- REQUIRED WORK
For this exercise, repeat the records below exactly and omit every picture.
___ DATA FOR REVIEW
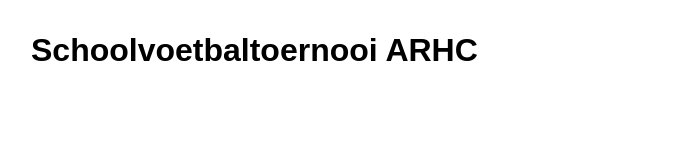
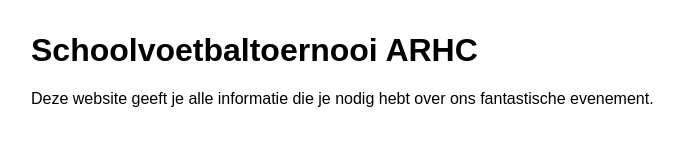
Before and after one commit to benksmit/Schoolvoetbal_website, a plain HTML site: page index.html in a window 1280 px wide. Shown: the whole page, without its empty margins (1-685 px from the left). Drawn offline with Linux system fonts and the light colour scheme.

Commit message:
WebLab Run 02-11-2026 09:07:04 (UTC+01:00)

```diff
--- a/index.html
+++ b/index.html
@@ -8,6 +8,7 @@
 </head>
 <body>
   <h1>Schoolvoetbaltoernooi ARHC</h1>
+   <p>Deze website geeft je alle informatie die je nodig hebt over ons fantastische evenement.</p>
   <script src="script.js"></script>
 </body>
 </html>
```
Also changed, not shown: 1 other file.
______
- FINAL ANSWER
Before and after one commit to benksmit/Schoolvoetbal_website, a plain HTML site: page index.html in a window 1280 px wide. Shown: the whole page, without its empty margins (1-685 px from the left). Drawn offline with Linux system fonts and the light colour scheme.

Commit message:
WebLab Run 02-11-2026 09:07:04 (UTC+01:00)

```diff
--- a/index.html
+++ b/index.html
@@ -8,6 +8,7 @@
 </head>
 <body>
   <h1>Schoolvoetbaltoernooi ARHC</h1>
+   <p>Deze website geeft je alle informatie die je nodig hebt over ons fantastische evenement.</p>
   <script src="script.js"></script>
 </body>
 </html>
```
Also changed, not shown: 1 other file.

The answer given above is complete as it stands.